The stakes keep rising
In some instances, such cases have had highly adverse outcomes. In 2018, for example, the Securities and Exchange Commission announced that the French pharmaceutical company Sanofi would pay more than $25m to resolve charges that its subsidiaries had made corrupt payments to win business.
Legislation such as the US Foreign Corrupt Practices Act is industry-agnostic, but weighs disproportionately heavily on multinational pharma companies with global businesses and international supply chains. Those without robust due diligence controls may find themselves very exposed.
The reality of the pharma sector is that businesses must deal with complex market environments where demand often depends on public health officials or payer agencies, where distribution networks are often convoluted and opaque, and where the supply chain extends across different phases in different ways for different products. This complexity leaves pharmaceutical companies particularly vulnerable to incidents of bribery and other types of corruption.
Money laundering is one obvious risk. Regulators have warned that the pharma sector has been targeted by financial criminals seeking to execute frauds known as transaction laundering. Exploiting online payment processes and cross-border financial systems, criminals have used sales of pharmaceutical products to bring dirty money into clean accounts.
Elsewhere, mergers and acquisitions activity is another area where a lack of adequate due diligence can be especially damaging to pharma businesses. M&A volumes in the pharma sector have consistently been high in recent years, with deal-making regarded as an important plan of many company’s growth strategies. But a deal that lands your business with an historic problem could prove catastrophic.
Just ask the Japanese business Daiichi Sankyo that eventually felt compelled to sell its investment in India’s Ranbaxy at a huge loss, such was the damage caused by US regulators charging the latter company with malpractice. Or consider the case of US medical devices business Stryker, which bought Sage Products in April 2016 and then found that a pre-existing product recall was being expanded and then hit with regulatory action.
Smart due diligence in M&A transactions can reduce the risk of such mishaps. In 2018, for example, the German healthcare group Fresenius announced it was pulling out of a deal to buy the US drug maker Akorn after discovering data integrity breaches.
Mitigating the risk
Pharma businesses need to recognise that many different authorities are alert to the risks inherent in the sector. Both the European Commission and Transparency International have published reports highlighting the risk of corruption in the pharma sector. Industry regulators are stepping up investigation and enforcement in areas ranging from patient safety to sales and marketing and from supply chain management to product pricing.
Against this backdrop, pharma companies will need to expand and enhance their due diligence activities in the months and years to come. That could mean anything from more rigorous know-your-customer procedures to more detailed diligence research work during M&A processes.
However, making this shift may not be straightforward, particularly for businesses with global activities and operations – including work in marketplaces where transparency and visibility are sub-optimal. A piecemeal approach will not be enough to tackle all potential vulnerabilities.

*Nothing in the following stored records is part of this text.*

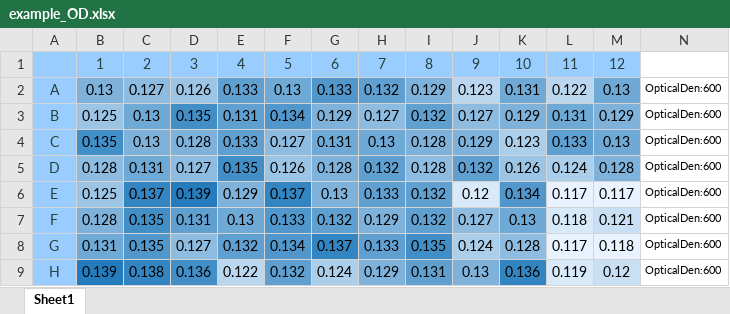
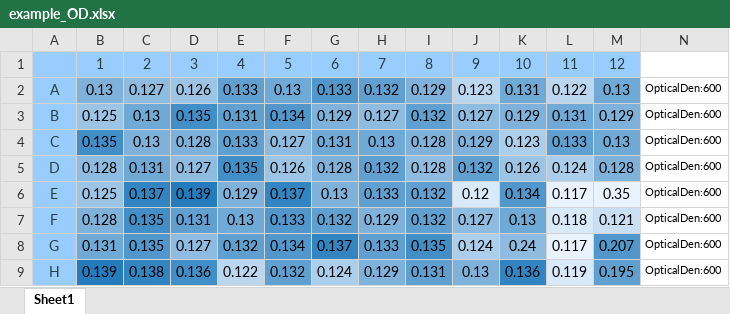
Before and after one commit to famotsuka/sync-OD, an Excel workbook: example_OD.xlsx, sheet Sheet1, drawn as a sheet; values as stored, in another font and other column widths than the file's, no borders; the diff names each change by its address in the sheet, - before the commit and + after, or states it on an @@ line.

```diff
--- a/example_OD.xlsx (sheet Sheet1)
+++ b/example_OD.xlsx (sheet Sheet1)
-M6: 0.117
+M6: 0.35
-K8: 0.128
+K8: 0.24
-M8: 0.118
+M8: 0.207
-M8 fill: #E8F3FF
+M8 fill: #5197CC
-M9: 0.12
+M9: 0.195
-M9 fill: #C9E0F4
+M9 fill: #60A0D1
```
Also changed, not shown: 8 other files.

Instead, technology may offer the best way to institutionalise, standardise and automate due diligence work. Operating through a single technology platform will enable pharma companies to institute best practice throughout the business, irrespective of the geography or function responsible for diligence. Supply chain managers, for example, may use the platform for compliance work with new suppliers; sales and marketing will want to screen customers; finance and risk may focus on joint venture partners or potential acquisitions.
These solutions can also be crucial in tracking and recording due diligence work. This not only ensures every part of the organisation is working in the same way, but it also provides an audit trail that may prove invaluable in instances where problems subsequently come to light and regulators take an interest.
The bottom line for pharma businesses is that failures in due diligence expose them to the risk of substantial reputational and financial damage. Predicting where the next problem will occur may not be straightforward, but institutionalising best practice through new technologies and tools will substantially increase the chances of spotting it ahead of time.